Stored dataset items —
<<<<
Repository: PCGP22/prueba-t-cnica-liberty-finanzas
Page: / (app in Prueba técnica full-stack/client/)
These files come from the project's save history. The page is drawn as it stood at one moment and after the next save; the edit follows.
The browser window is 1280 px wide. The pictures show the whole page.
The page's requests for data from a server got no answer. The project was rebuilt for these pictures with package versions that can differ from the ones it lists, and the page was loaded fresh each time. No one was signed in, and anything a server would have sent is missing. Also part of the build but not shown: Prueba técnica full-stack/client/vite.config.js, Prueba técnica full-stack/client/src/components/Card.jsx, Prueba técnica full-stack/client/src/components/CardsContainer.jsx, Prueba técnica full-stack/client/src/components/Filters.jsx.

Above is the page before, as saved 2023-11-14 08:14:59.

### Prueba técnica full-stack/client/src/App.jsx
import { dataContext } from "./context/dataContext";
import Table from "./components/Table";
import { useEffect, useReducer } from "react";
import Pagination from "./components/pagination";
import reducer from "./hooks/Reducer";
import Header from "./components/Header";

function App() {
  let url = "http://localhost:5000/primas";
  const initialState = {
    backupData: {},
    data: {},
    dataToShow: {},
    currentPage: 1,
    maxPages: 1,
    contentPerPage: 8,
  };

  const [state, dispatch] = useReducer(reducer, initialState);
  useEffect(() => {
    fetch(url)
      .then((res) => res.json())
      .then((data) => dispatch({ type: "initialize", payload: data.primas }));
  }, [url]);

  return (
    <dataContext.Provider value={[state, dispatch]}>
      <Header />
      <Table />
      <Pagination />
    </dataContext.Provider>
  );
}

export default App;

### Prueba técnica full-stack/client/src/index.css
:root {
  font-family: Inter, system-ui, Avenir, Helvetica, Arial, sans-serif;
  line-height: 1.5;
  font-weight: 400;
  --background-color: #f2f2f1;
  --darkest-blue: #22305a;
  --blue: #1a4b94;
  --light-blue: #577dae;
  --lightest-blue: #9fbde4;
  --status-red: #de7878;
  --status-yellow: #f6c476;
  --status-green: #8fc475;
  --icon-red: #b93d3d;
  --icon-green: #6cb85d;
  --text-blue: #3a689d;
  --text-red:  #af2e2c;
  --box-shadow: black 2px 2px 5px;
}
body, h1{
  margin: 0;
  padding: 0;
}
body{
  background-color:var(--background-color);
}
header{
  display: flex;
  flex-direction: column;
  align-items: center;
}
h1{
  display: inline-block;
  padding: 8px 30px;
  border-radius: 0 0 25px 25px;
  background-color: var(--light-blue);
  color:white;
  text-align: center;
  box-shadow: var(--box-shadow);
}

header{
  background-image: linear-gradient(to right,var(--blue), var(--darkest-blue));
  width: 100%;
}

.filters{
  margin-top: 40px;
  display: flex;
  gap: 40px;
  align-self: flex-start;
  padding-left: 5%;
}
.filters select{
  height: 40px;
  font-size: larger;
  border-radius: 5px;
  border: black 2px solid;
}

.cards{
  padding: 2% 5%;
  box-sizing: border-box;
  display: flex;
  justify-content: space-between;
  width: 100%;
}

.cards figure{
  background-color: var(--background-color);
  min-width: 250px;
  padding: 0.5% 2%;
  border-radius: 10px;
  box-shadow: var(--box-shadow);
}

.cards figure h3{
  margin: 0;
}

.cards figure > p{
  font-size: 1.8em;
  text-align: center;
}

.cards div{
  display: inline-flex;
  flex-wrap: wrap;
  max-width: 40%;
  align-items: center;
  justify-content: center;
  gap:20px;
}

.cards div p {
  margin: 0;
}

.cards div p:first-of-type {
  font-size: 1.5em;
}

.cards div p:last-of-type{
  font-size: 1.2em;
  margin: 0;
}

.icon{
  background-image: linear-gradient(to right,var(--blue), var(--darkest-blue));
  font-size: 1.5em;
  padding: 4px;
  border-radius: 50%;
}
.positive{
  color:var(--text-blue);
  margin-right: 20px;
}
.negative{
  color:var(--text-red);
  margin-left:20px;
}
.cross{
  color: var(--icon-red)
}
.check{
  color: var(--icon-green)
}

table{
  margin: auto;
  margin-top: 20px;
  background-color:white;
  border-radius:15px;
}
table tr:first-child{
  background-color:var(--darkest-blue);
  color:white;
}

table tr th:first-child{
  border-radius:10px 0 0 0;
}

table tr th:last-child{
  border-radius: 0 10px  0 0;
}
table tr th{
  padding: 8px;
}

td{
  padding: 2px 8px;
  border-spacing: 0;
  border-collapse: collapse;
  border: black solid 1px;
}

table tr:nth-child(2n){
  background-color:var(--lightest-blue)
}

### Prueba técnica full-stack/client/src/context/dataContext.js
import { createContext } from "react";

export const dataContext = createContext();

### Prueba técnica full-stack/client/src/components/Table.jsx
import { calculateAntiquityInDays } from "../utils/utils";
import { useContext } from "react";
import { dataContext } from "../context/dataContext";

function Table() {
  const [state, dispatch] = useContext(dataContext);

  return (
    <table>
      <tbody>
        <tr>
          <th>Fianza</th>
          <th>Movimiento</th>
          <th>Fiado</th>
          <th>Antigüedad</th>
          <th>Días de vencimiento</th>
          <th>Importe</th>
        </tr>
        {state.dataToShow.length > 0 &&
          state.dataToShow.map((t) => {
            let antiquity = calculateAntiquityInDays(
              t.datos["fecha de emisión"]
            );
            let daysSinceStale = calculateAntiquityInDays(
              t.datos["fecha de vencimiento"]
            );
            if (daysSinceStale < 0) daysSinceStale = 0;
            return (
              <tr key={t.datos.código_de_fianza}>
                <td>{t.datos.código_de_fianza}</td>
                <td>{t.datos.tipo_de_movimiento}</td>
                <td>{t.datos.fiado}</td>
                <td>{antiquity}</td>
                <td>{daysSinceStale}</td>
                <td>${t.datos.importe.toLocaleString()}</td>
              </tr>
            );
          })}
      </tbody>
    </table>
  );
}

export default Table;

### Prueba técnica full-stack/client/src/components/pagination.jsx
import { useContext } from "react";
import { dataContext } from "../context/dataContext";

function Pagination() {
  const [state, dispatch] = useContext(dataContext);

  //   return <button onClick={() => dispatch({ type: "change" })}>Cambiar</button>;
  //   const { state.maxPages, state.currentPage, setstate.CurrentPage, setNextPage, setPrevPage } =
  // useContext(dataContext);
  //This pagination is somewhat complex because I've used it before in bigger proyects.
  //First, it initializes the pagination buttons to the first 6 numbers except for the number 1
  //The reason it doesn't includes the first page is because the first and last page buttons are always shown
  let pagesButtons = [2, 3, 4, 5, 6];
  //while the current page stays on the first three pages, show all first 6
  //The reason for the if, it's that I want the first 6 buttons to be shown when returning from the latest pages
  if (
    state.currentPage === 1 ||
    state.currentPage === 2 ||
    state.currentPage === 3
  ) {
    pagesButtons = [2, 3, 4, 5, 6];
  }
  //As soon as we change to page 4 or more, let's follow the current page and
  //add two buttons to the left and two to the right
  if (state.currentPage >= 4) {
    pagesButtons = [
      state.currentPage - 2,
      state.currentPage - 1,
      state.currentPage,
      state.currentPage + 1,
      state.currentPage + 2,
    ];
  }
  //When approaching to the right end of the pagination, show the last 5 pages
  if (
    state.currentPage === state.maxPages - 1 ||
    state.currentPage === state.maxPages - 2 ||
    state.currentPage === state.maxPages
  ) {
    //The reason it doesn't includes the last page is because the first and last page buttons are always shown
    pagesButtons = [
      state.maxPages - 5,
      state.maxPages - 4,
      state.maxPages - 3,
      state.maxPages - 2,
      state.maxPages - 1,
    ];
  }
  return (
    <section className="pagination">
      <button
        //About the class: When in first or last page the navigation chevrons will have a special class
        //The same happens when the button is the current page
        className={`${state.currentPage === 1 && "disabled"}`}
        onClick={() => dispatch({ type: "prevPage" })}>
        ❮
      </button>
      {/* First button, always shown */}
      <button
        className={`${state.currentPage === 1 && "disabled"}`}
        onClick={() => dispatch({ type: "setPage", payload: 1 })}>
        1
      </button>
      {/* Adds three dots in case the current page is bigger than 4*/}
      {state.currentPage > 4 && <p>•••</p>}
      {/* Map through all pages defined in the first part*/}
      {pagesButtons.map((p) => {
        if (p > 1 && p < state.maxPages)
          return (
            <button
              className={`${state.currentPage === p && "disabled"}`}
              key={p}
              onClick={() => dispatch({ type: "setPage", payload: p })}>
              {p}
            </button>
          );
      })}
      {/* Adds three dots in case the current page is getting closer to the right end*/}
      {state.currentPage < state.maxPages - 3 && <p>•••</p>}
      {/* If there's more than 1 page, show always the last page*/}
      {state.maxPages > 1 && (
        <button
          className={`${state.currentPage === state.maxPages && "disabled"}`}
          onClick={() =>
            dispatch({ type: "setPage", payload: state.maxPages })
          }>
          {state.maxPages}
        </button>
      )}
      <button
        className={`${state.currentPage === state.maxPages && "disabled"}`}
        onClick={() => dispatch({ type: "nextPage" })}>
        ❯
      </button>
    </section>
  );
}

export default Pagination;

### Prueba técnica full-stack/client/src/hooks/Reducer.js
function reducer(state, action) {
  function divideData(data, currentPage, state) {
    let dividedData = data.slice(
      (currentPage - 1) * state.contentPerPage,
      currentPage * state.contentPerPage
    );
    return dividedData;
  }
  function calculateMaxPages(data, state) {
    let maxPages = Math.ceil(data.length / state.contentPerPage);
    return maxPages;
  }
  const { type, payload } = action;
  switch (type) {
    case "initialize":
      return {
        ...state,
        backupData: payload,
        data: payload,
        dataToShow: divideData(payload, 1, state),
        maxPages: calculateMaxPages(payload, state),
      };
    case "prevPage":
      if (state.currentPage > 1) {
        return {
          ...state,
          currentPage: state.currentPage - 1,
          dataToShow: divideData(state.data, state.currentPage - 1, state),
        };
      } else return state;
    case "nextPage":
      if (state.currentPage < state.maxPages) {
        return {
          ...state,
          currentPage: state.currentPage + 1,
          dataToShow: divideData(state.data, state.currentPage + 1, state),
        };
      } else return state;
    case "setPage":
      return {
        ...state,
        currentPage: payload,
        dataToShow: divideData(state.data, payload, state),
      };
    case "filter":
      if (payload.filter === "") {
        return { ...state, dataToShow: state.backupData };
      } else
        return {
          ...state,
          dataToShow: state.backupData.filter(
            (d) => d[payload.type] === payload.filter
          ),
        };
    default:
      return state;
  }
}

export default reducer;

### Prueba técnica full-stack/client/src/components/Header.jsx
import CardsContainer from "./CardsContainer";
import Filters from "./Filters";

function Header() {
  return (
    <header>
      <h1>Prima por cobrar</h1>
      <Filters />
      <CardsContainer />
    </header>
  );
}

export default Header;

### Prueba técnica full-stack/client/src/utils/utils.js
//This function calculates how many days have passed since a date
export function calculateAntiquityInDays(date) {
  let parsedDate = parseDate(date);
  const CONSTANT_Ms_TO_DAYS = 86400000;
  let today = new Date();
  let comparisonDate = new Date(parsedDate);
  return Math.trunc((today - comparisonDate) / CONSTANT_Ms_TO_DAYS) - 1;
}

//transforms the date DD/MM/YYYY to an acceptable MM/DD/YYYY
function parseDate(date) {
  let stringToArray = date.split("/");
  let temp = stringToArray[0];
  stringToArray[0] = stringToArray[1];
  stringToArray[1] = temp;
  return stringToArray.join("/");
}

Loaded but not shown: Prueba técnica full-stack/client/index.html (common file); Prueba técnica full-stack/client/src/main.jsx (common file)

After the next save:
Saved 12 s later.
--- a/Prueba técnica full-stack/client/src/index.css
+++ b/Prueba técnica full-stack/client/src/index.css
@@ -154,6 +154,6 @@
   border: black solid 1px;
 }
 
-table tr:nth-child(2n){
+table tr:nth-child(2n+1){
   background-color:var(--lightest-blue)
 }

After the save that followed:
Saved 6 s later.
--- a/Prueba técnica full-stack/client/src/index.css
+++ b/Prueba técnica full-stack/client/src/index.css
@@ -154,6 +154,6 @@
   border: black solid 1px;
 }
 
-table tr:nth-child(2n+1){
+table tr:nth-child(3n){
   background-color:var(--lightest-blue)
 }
>>>>
EXERCISE DETAILS —
Retype every line up to and including the one that contains "These files come", beginning at the first line of the records, with no edits.

OUTPUT OF THE TASK —
Repository: PCGP22/prueba-t-cnica-liberty-finanzas
Page: / (app in Prueba técnica full-stack/client/)
These files come from the project's save history. The page is drawn as it stood at one moment and after the next save; the edit follows.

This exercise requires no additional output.